### Work instructions:
Set down every entry exactly as it stands, omitting any picture.

━━━ Input ━━━

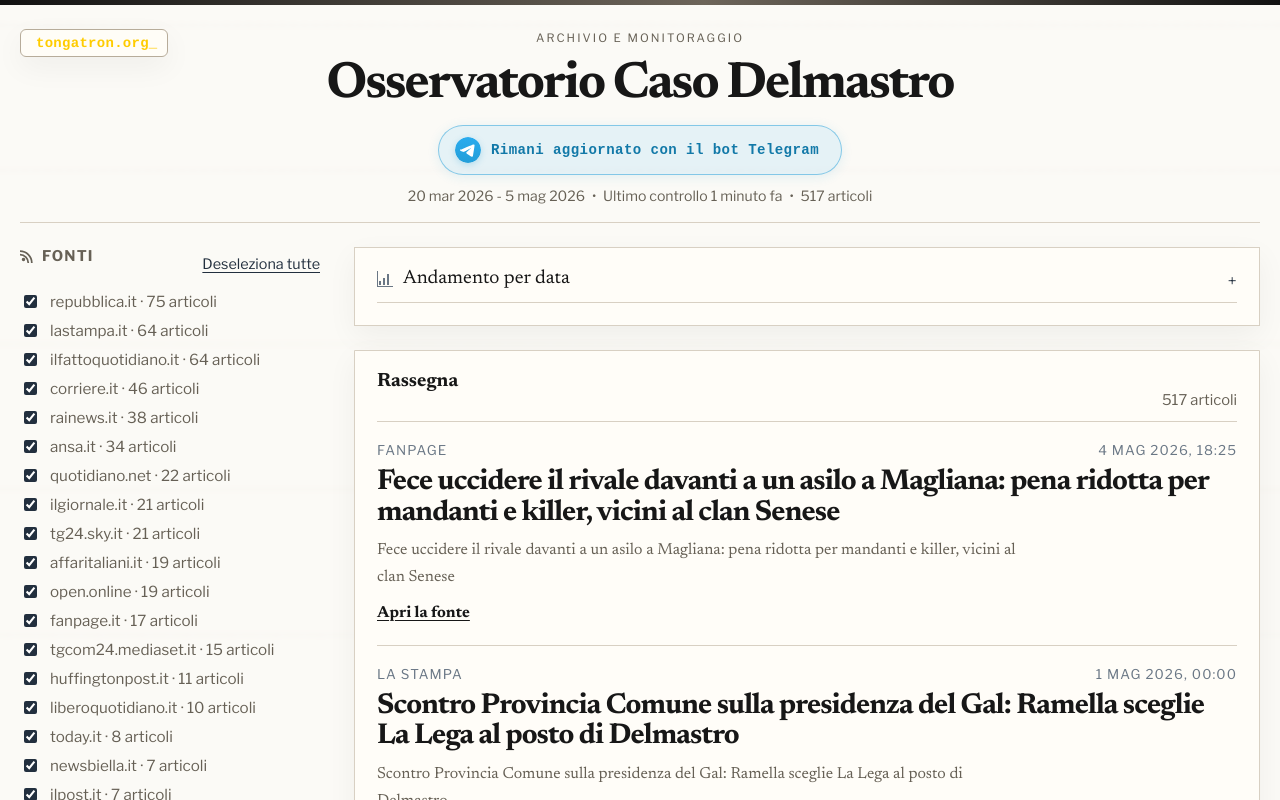
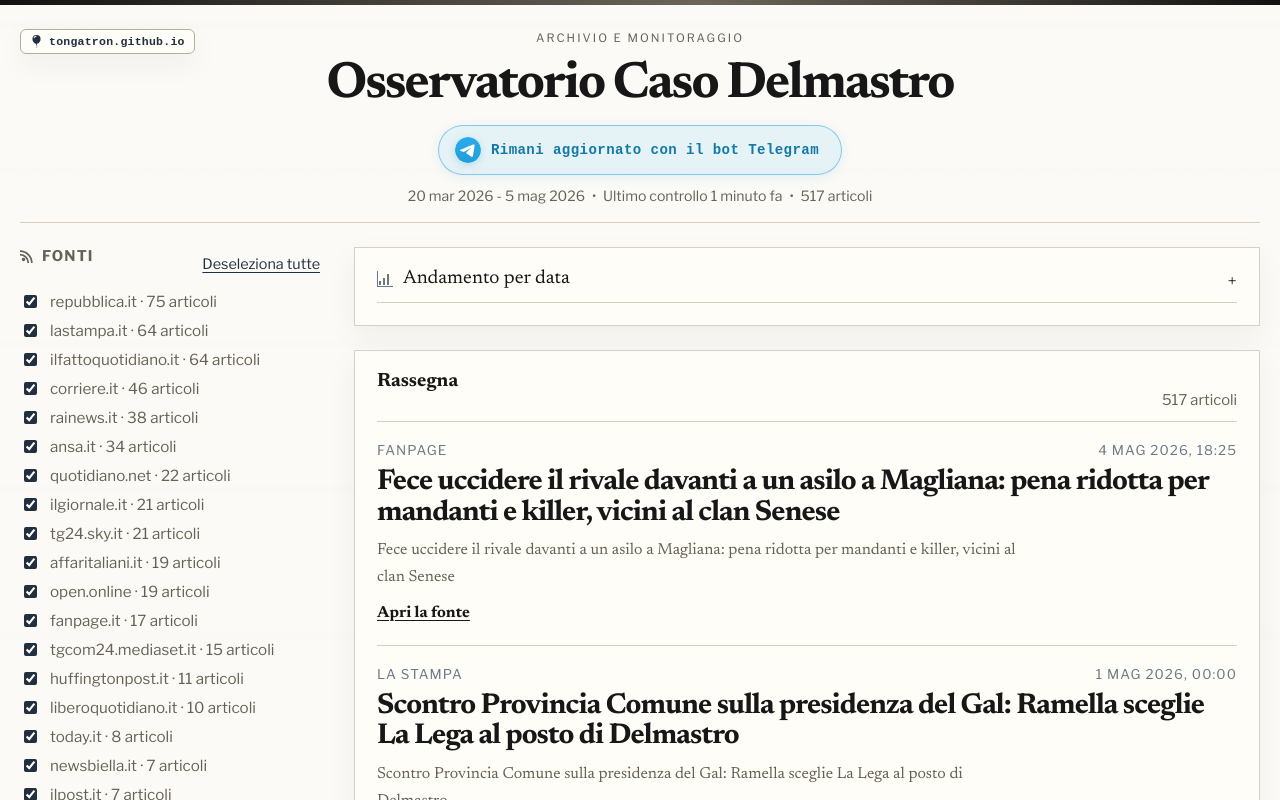
Before and after one commit to tongatron/osservatorio-delmastro, a website: page index.html in a window 1280 px wide. Shown: the top 800 px of the page. Drawn offline with nearby package versions, Linux system fonts and the light colour scheme.

Commit message:
Revert "Update site badge logo to tongatron.org"
This reverts commit 66bf13d94764de994ee0718926848025bef7ab1e.

```diff
--- a/index.html
+++ b/index.html
@@ -23,7 +23,12 @@
     <div class="page-shell">
       <header class="masthead">
         <div class="site-badges">
-          <a class="site-badge D5" href="https://tongatron.org" style="--accent:#ffcc00; font-family:Courier, monospace; font-size:14px;"><span class="mark mark-dot"></span><span>tongatron.org<span class="badge-cursor">_</span></span></a>
+          <a class="site-badge" href="https://tongatron.github.io/" target="_blank" rel="noreferrer">
+            <svg xmlns="http://www.w3.org/2000/svg" width="16" height="16" fill="currentColor" viewBox="0 0 16 16" aria-hidden="true">
+              <path fill-rule="evenodd" d="M8.48 10.901C11.211 10.227 13 7.837 13 5A5 5 0 0 0 3 5c0 2.837 1.789 5.227 4.52 5.901l-.244.487a.25.25 0 1 0 .448.224l.04-.08c.009.17.024.315.051.45.068.344.208.622.448 1.102l.013.028c.212.422.182.85.05 1.246-.135.402-.366.751-.534 1.003a.25.25 0 0 0 .416.278l.004-.007c.166-.248.431-.646.588-1.115.16-.479.212-1.051-.076-1.629-.258-.515-.365-.732-.419-1.004a2 2 0 0 1-.037-.289l.008.017a.25.25 0 1 0 .448-.224zM4.352 3.356a4 4 0 0 1 3.15-2.325C7.774.997 8 1.224 8 1.5s-.226.496-.498.542c-.95.162-1.749.78-2.173 1.617a.6.6 0 0 1-.52.341c-.346 0-.599-.329-.457-.644"/>
+            </svg>
+            <span>tongatron.github.io</span>
+          </a>
         </div>
                 <p class="edition-kicker">Archivio e monitoraggio</p>
         <h1 class="nameplate">Osservatorio Caso Delmastro</h1>
```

━━━

### Solved exercise:
Before and after one commit to tongatron/osservatorio-delmastro, a website: page index.html in a window 1280 px wide. Shown: the top 800 px of the page. Drawn offline with nearby package versions, Linux system fonts and the light colour scheme.

Commit message:
Revert "Update site badge logo to tongatron.org"
This reverts commit 66bf13d94764de994ee0718926848025bef7ab1e.

```diff
--- a/index.html
+++ b/index.html
@@ -23,7 +23,12 @@
     <div class="page-shell">
       <header class="masthead">
         <div class="site-badges">
-          <a class="site-badge D5" href="https://tongatron.org" style="--accent:#ffcc00; font-family:Courier, monospace; font-size:14px;"><span class="mark mark-dot"></span><span>tongatron.org<span class="badge-cursor">_</span></span></a>
+          <a class="site-badge" href="https://tongatron.github.io/" target="_blank" rel="noreferrer">
+            <svg xmlns="http://www.w3.org/2000/svg" width="16" height="16" fill="currentColor" viewBox="0 0 16 16" aria-hidden="true">
+              <path fill-rule="evenodd" d="M8.48 10.901C11.211 10.227 13 7.837 13 5A5 5 0 0 0 3 5c0 2.837 1.789 5.227 4.52 5.901l-.244.487a.25.25 0 1 0 .448.224l.04-.08c.009.17.024.315.051.45.068.344.208.622.448 1.102l.013.028c.212.422.182.85.05 1.246-.135.402-.366.751-.534 1.003a.25.25 0 0 0 .416.278l.004-.007c.166-.248.431-.646.588-1.115.16-.479.212-1.051-.076-1.629-.258-.515-.365-.732-.419-1.004a2 2 0 0 1-.037-.289l.008.017a.25.25 0 1 0 .448-.224zM4.352 3.356a4 4 0 0 1 3.15-2.325C7.774.997 8 1.224 8 1.5s-.226.496-.498.542c-.95.162-1.749.78-2.173 1.617a.6.6 0 0 1-.52.341c-.346 0-.599-.329-.457-.644"/>
+            </svg>
+            <span>tongatron.github.io</span>
+          </a>
         </div>
                 <p class="edition-kicker">Archivio e monitoraggio</p>
         <h1 class="nameplate">Osservatorio Caso Delmastro</h1>
```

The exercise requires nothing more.